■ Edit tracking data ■
● ● ● ● ●

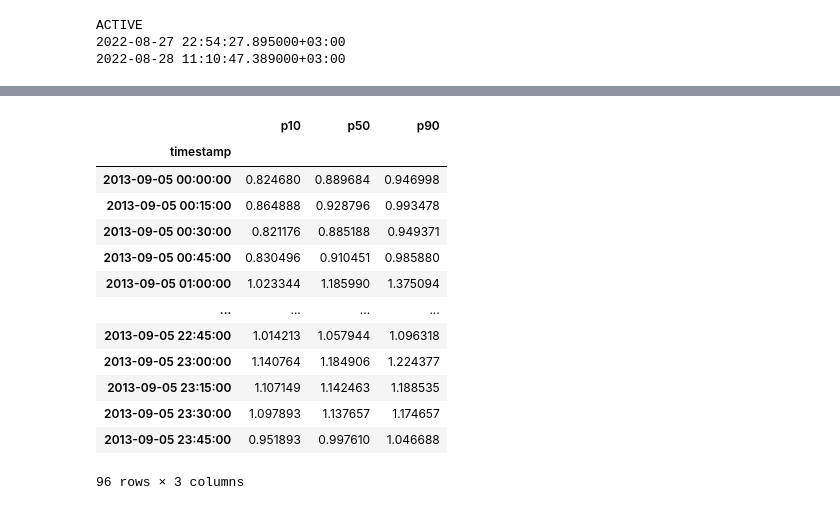
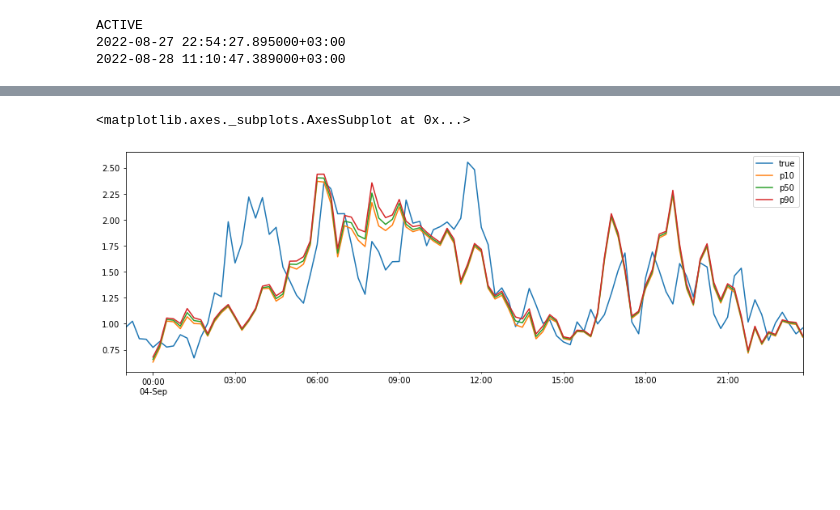
Before and after one commit to athalji/Timeseries_Forecasting_AWS, a Jupyter notebook: AWS_forecast.ipynb, the cells around one changed output, grey strips where cells are left out. Drawn from its saved outputs; the diff is of its cells as text; code cells hidden in the pictures; blank space fills up the shorter version.

```diff
--- a/AWS_forecast.ipynb
+++ b/AWS_forecast.ipynb
@@ -368,19 +319,6 @@ true_df=df_filter[['DL_user_tput']].copy()
 # %%
-#true_df
-forecast_df
-#full_df[-100:].plot(figsize=(15,5))
+
+full_df[-100:].plot(figsize=(15,5))
 # %% [output]
-|  | p10 | p50 | p90 |
-| timestamp |  |  |  |
-| 2013-09-05 00:00:00 | 0.824680 | 0.889684 | 0.946998 |
-| 2013-09-05 00:15:00 | 0.864888 | 0.928796 | 0.993478 |
-| 2013-09-05 00:30:00 | 0.821176 | 0.885188 | 0.949371 |
-| 2013-09-05 00:45:00 | 0.830496 | 0.910451 | 0.985880 |
-| 2013-09-05 01:00:00 | 1.023344 | 1.185990 | 1.375094 |
-| ... | ... | ... | ... |
-| 2013-09-05 22:45:00 | 1.014213 | 1.057944 | 1.096318 |
-| 2013-09-05 23:00:00 | 1.140764 | 1.184906 | 1.224377 |
-| 2013-09-05 23:15:00 | 1.107149 | 1.142463 | 1.188535 |
-| 2013-09-05 23:30:00 | 1.097893 | 1.137657 | 1.174657 |
-| 2013-09-05 23:45:00 | 0.951893 | 0.997610 | 1.046688 |
-96 rows × 3 columns
+<matplotlib.axes._subplots.AxesSubplot at 0x...>
+[figure, added]
```
Also changed, not shown: parts of 18 cells of this notebook.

● ● ● ● ●

■ WHAT TO WORK ON ■
Each line above should be written out again exactly, without any image.

■ OUTPUT OF THE EXERCISE ■
Before and after one commit to athalji/Timeseries_Forecasting_AWS, a Jupyter notebook: AWS_forecast.ipynb, the cells around one changed output, grey strips where cells are left out. Drawn from its saved outputs; the diff is of its cells as text; code cells hidden in the pictures; blank space fills up the shorter version.

```diff
--- a/AWS_forecast.ipynb
+++ b/AWS_forecast.ipynb
@@ -368,19 +319,6 @@ true_df=df_filter[['DL_user_tput']].copy()
 # %%
-#true_df
-forecast_df
-#full_df[-100:].plot(figsize=(15,5))
+
+full_df[-100:].plot(figsize=(15,5))
 # %% [output]
-|  | p10 | p50 | p90 |
-| timestamp |  |  |  |
-| 2013-09-05 00:00:00 | 0.824680 | 0.889684 | 0.946998 |
-| 2013-09-05 00:15:00 | 0.864888 | 0.928796 | 0.993478 |
-| 2013-09-05 00:30:00 | 0.821176 | 0.885188 | 0.949371 |
-| 2013-09-05 00:45:00 | 0.830496 | 0.910451 | 0.985880 |
-| 2013-09-05 01:00:00 | 1.023344 | 1.185990 | 1.375094 |
-| ... | ... | ... | ... |
-| 2013-09-05 22:45:00 | 1.014213 | 1.057944 | 1.096318 |
-| 2013-09-05 23:00:00 | 1.140764 | 1.184906 | 1.224377 |
-| 2013-09-05 23:15:00 | 1.107149 | 1.142463 | 1.188535 |
-| 2013-09-05 23:30:00 | 1.097893 | 1.137657 | 1.174657 |
-| 2013-09-05 23:45:00 | 0.951893 | 0.997610 | 1.046688 |
-96 rows × 3 columns
+<matplotlib.axes._subplots.AxesSubplot at 0x...>
+[figure, added]
```
Also changed, not shown: parts of 18 cells of this notebook.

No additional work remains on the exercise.